Asset monetisation via the TOT route has generated interest among contractors and developers specialising solely in operations and maintenance (O&M) of road projects. Over the years, many foreign institutional investors and fixed income groups, including sovereign wealth fun­ds and pension funds, have also played an ac­tive role in popularising this model.

In March 2018, the Macquarie Group won the first TOT bundle consisting of nine national highways, spanning a total length of 682 km, with Ashoka Buildcon as their O&M partner. The winning bid (worth Rs 96.81 billion) was 1.5 times higher than the National High­ways Authority of India’s (NHAI) estimate of Rs 62.58 billion.

Bundle 2 was annulled due to a lacklustre response. At Rs 46.12 billion, the highest bid by Cube Highways was 14 per cent lower than the initial estimated concession value (IECV) of Rs 53.62 billion. Nonetheless, the road-focused pl­atform won Bundle 3, with a bid worth Rs 50.11 billion, which was marginally higher than the IECV of Rs 49.95 billion. However, the sale pro­cess for the bundle was delayed due to Covid-19 and was concluded in October 2020.
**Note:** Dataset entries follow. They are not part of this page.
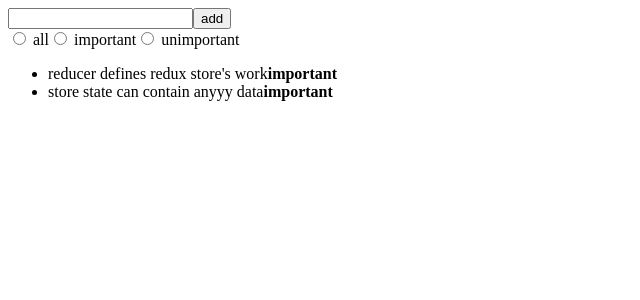
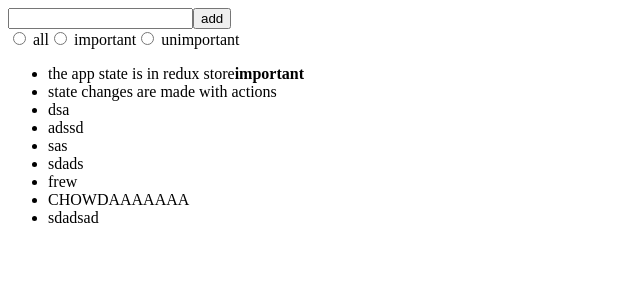
Before and after one commit to s3fs/test, a React (Create React App) app: page / in a window 1280 px wide. Shown: the top 300 px of the page, without its empty margins (0-640 px from the left). Built offline with nearby package versions, Linux system fonts and the light colour scheme; data requests are answered from the project's data file.

Commit message:
further redux devt

```diff
--- /dev/null
+++ b/db.json
@@ -0,0 +1,48 @@
+{
+  "notes": [
+    {
+      "content": "the app state is in redux store",
+      "important": true,
+      "id": 1
+    },
+    {
+      "content": "state changes are made with actions",
+      "important": false,
+      "id": 2
+    },
+    {
+      "content": "dsa",
+      "important": false,
+      "id": 3
+    },
+    {
+      "content": "adssd",
+      "important": false,
+      "id": 4
+    },
+    {
+      "content": "sas",
+      "important": false,
+      "id": 5
+    },
+    {
+      "content": "sdads",
+      "important": false,
+      "id": 6
+    },
+    {
+      "content": "frew",
+      "id": 7
+    },
+    {
+      "content": "CHOWDAAAAAAA",
+      "important": false,
+      "id": 8
+    },
+    {
+      "content": "sdadsad",
+      "important": false,
+      "id": 9
+    }
+  ]
+}
--- a/src/App.js
+++ b/src/App.js
@@ -1,9 +1,21 @@
-import React from "react"
+import React, { useEffect } from "react"
 import NewNote from "./components/NewNote"
 import Notes from "./components/Notes"
 import VisibilityFilter from "./components/VisibilityFilter"
+import noteService from './services/notes.js'
+import { initNotes } from "./reducers/noteReducer"
+import { useDispatch } from "react-redux"
 
 const App = () => {
+  const dispatch = useDispatch()
+
+  useEffect(() => {
+    (async () => {
+      const res = await noteService.getAll()
+      dispatch(initNotes(res.data))
+    })()
+  }, [dispatch])
+
   return (
     <div>
       <NewNote />
--- a/src/components/NewNote.js
+++ b/src/components/NewNote.js
@@ -1,15 +1,17 @@
 import React from "react"
 import { useDispatch } from "react-redux"
 import { createNote } from "../reducers/noteReducer"
+import noteService from '../services/notes.js'
 
 const NewNote = () => {
   const dispatch = useDispatch()
 
-  const addNote = (ev) => {
+  const addNote = async (ev) => {
     ev.preventDefault()
     const content = ev.target.note.value
     ev.target.note.value = ''
-    dispatch(createNote(content))
+    const newNote = await noteService.createNew(content)
+    dispatch(createNote(newNote))
   }
 
   return (
--- a/src/index.js
+++ b/src/index.js
@@ -1,6 +1,7 @@
 import React from "react"
 import ReactDOM from 'react-dom'
 import { createStore, combineReducers } from "redux"
+import { composeWithDevTools } from 'redux-devtools-extension'
 import { Provider } from "react-redux"
 import App from "./App"
 import { noteReducer } from "./reducers/noteReducer"
@@ -11,7 +12,7 @@
   filter: filterReducer
 })
 
-const store = createStore(reducer)
+const store = createStore(reducer, composeWithDevTools());
 
 store.subscribe(() => console.log(`store.getState()`, store.getState()))
 
--- a/src/reducers/noteReducer.js
+++ b/src/reducers/noteReducer.js
@@ -1,17 +1,4 @@
-const initState = [
-  {
-    content: 'reducer defines redux store\'s work',
-    important: true,
-    id: 1
-  },
-  {
-    content: 'store state can contain anyyy data',
-    important: true,
-    id: 2
-  }
-]
-
-const noteReducer = (state = initState, action) => {
+const noteReducer = (state = [], action) => {
   switch (action.type) {
     case 'NEW_NOTE':
       return [...state, action.data]
@@ -23,21 +10,24 @@
         important: !toChange.important
       }
       return state.map(n => n.id !== id ? n : changedNote)
+    case 'INIT_NOTES':
+      return action.data
     default:
       return state
   }
 }
 
-const genId = () => Number((Math.random() * 1000000).toFixed(0))
+export const initNotes = (notes) => {
+  return {
+    type: 'INIT_NOTES',
+    data: notes
+  }
+}
 
-const createNote = (content) => {
+const createNote = (data) => {
   return {
     type: 'NEW_NOTE',
-    data: {
-      content,
-      important: false,
-      id: genId()
-    }
+    data
   }
 }
 
--- /dev/null
+++ b/src/services/notes.js
@@ -0,0 +1,20 @@
+/* eslint-disable import/no-anonymous-default-export */
+import axios from 'axios'
+
+const url = 'http://localhost:3001/notes'
+
+const getAll = async () => {
+  return await axios.get(url)
+}
+
+const createNew = async (content) => {
+  const obj = {
+    content,
+    important: false
+  }
+
+  const res = await axios.post(url, obj)
+  return res.data
+}
+
+export default { getAll, createNew }
```
Also changed, not shown: package.json (+6 -2 lines), src/logo.svg (deleted), 1 other file (tests, documents, lock files or other folders).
While the asset offered under Bundle 4 saw a healthy toll collection growth of over 30 per cent since its sections started operations (with a weighted average age of just 4.6 years), it was hampered by challenges related to political agitation and restricted visibility of revenue development in particular lengths. The bundle was eventually cancelled, since it received no proposals. It was also during this time that the government decided to eliminate the practice of publicising IECV for projects at the start of the procurement process.

Under the fifth round of TOT bidding, separate bids were requested for two sections of a stretch, 5A-1 and 5A-2. NHAI received bids worth Rs 22.52 billion, against a floor price of Rs 16.21 billion. Adani Enterprises won section 5A-1 at Rs 10.11 billion (reserve price Rs 8 billion), while DP Jain and Company won 5A-2 at Rs 12.51 billion (reserve price Rs 8.21 billion). The floor price was revealed after the technical bids were received and the winning bidder was announced. Following this, 11 bids submitted for ass­ets on offer under Bundles 6 and 8 fell short of expectations and were annulled. Bundle 7 was awarded to the Indian Highway Con­cession Trust at a winning bid worth Rs 62.27 billion. The stretch spans 135 km in the National Capital Region.

In September 2022, NHAI scrapped the auction for Bundle 10 as the highest bid by Se­kura, valued at Rs 17.11 billion, was below the reserve price. Following this, in January 2023, Bundle 9 was awarded to National In­vestment and Infrastructure Fund Limited. The highest bid, worth Rs 31.44 billion, was only a notch below that of IECV. This bundle involves a 72 km highway stretch on NH-19 in Uttar Pra­desh. Other bidding participants included Adani Enterprises (Rs 26.1 billion), Cube High­ways (Rs 25 billion), IRB Infrastructure Trust (Rs 24.21 billion) and PNC Infratech (Rs 13.45 billion).

As of May 2023, IRB Infrastructure Develo­pers (IRB) has secured the country’s second largest road monetisation asset, the 158 km Hyderabad Outer Ring Road in Telan­gana. IRB will pay an upfront fee of Rs 73.8 billion for the same. Other project bidders included Eagle In­fra­structure India, Dinesh Chandra R. Agar­wal Infracon and Gawar Construction.

Recently, a consortium of international investors, including CDPQ, KKR, Cube High­ways and IRB, has expressed interest in acquiring TOT 12, a 361 km long highway. Mean­while, TOT 11, the 82 km long Allahabad by­pa­ss, has received only one bid (for an an undisclosed amount), from Cube Highways.

Going forward

In the short term, HAM and EPC projects may see quicker execution during the year, considering the government’s focus on project completion ahead of the general elections in 2024. Ad­ditionally, in the past four years, as of Feb­ruary 2023, the Ministry of Road Transport and Highways has raised a total of around Rs 680 billion through various modes of asset monetisation. The monetisation target for 2023-24 is Rs 350 billion, a 6.5 per cent increase from the Rs 328.55 billion in 2022-23. Of this, the ministry intends to raise about Rs 100 billion via the TOT route.

Harman Mangat